(Bloomberg) -- Investors and analysts are still debating whether the biggest gold mining deal ever is good for acquirer Newmont Mining Corp., but the CEO of the target company could end up millions of dollars richer.

David Garofalo is eligible to collect at least $6.9 million, including as much as $4.6 million in severance and $464,000 in pension and benefits if he’s dismissed as chief executive officer of Goldcorp Inc. as a result of the planned merger, according to data compiled by Bloomberg. He also holds shares worth about $1.8 million at the offer price.

Newmont will pay a 17 percent premium to the 20-day weighted average share price of Goldcorp in a deal valued at $10 billion, creating the world’s largest gold miner. That would leave Garofalo richer even after the company he ran saw shares tumble by more than a quarter in the 12 months through Friday, the second-worst performer on the BI Global Senior Gold Valuation Peers index.

A coalition of gold investors, spearheaded by Paulson & Co., expressed its frustration with Garofalo’s pay and incentive package, blaming the CEO for the C$3.7 billion ($2.79 billion) decline in the company’s market value since he took the helm.
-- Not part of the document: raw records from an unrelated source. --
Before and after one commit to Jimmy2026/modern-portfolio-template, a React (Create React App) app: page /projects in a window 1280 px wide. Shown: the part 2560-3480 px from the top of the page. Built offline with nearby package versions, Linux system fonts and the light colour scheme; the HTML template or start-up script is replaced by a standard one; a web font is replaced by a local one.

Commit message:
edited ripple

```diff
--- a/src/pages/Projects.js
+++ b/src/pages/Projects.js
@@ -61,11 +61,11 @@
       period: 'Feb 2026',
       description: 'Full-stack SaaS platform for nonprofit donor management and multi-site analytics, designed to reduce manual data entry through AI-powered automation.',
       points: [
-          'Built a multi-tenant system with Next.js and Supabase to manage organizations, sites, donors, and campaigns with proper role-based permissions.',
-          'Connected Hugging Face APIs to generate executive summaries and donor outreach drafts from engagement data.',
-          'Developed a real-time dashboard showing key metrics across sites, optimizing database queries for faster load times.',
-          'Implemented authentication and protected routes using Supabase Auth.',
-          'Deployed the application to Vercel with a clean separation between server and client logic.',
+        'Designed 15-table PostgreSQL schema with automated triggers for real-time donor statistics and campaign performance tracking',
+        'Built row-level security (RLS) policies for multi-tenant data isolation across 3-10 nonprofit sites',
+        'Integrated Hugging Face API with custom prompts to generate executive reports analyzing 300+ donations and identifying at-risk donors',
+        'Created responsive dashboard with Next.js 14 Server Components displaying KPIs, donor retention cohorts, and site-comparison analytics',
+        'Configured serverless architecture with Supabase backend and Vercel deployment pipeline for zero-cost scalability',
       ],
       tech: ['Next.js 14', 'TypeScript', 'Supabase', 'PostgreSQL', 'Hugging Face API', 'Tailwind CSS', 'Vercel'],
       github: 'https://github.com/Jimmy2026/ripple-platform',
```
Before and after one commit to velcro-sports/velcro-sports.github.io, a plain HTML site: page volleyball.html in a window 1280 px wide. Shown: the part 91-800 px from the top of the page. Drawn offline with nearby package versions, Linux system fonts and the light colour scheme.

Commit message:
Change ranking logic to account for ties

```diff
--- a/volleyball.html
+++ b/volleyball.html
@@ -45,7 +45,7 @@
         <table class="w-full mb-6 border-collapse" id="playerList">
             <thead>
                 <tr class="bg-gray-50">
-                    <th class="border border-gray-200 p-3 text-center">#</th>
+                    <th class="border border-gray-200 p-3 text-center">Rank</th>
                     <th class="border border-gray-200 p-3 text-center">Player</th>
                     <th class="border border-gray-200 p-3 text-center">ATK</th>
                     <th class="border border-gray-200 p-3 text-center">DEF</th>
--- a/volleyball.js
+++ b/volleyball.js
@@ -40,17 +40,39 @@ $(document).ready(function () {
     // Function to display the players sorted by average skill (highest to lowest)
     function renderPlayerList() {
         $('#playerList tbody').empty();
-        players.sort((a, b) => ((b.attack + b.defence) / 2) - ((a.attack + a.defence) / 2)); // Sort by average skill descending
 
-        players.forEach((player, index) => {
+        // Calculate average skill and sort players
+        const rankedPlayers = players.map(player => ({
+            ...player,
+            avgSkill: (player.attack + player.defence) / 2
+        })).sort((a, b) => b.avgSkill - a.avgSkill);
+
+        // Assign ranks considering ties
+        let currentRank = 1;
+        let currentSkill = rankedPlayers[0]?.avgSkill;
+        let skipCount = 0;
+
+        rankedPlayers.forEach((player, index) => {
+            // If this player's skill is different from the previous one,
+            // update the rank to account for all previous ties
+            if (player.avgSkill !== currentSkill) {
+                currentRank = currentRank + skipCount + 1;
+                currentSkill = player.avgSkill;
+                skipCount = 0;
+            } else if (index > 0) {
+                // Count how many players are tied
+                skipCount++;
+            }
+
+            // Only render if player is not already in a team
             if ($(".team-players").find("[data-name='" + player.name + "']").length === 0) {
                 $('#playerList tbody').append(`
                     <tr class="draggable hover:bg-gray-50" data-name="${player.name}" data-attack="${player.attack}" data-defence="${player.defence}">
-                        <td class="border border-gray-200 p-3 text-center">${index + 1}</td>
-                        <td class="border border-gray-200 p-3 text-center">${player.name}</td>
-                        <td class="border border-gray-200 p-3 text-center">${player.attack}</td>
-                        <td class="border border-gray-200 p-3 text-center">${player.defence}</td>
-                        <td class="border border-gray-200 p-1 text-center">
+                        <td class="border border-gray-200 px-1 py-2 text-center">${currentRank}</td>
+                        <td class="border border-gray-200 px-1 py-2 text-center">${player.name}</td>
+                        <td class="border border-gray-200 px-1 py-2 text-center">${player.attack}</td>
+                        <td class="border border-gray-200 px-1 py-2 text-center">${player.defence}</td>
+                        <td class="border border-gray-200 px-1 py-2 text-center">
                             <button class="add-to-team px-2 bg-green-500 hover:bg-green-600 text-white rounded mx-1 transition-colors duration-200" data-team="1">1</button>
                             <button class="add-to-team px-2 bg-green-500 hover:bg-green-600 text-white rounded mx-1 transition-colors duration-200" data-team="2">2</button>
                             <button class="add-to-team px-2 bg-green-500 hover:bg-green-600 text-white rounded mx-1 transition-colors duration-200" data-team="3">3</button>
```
“Mr. Garofalo has been massively overpaid,” the Shareholders’ Gold Council said in an emailed statement. “The merger with Newmont is only a victory for shareholders in as much as it eliminates another gold company with executive incentives that are grossly misaligned with those of shareholders.”

Garofalo has been the CEO of Goldcorp since 2016. The company reported a worse-than-expected third-quarter loss in October, sending shares to the lowest since 2002 a day later. The Vancouver-based miner, which was once the world’s largest gold producer by market value, fell short of almost every target when it last reported earnings, according to Andrew Cosgrove, a Bloomberg Intelligence analyst.

“Goldcorp management has not done a good job of managing their mines and I’m happy to see Newmont step in,” Joe Foster, a New York-based portfolio manager for the VanEck International Investors Gold Fund, said in a telephone interview. VanEck owns shares in both companies, according to the latest filings compiled by Bloomberg.

Newmont announced that its Chief Operating Officer Tom Palmer will take the helm once the integration of the two companies is completed.

It’s not clear if Garofalo will assume a new role in the merged company. “I haven’t thought beyond the integration,” he said in a phone interview. “My focus is making sure we have a smooth transition.”

In addition to his severance and benefits, and stake in the miner, Garofalo also has certain equity awards that could vest early and be redeemed for cash if he departs from the firm.

©2019 Bloomberg L.P.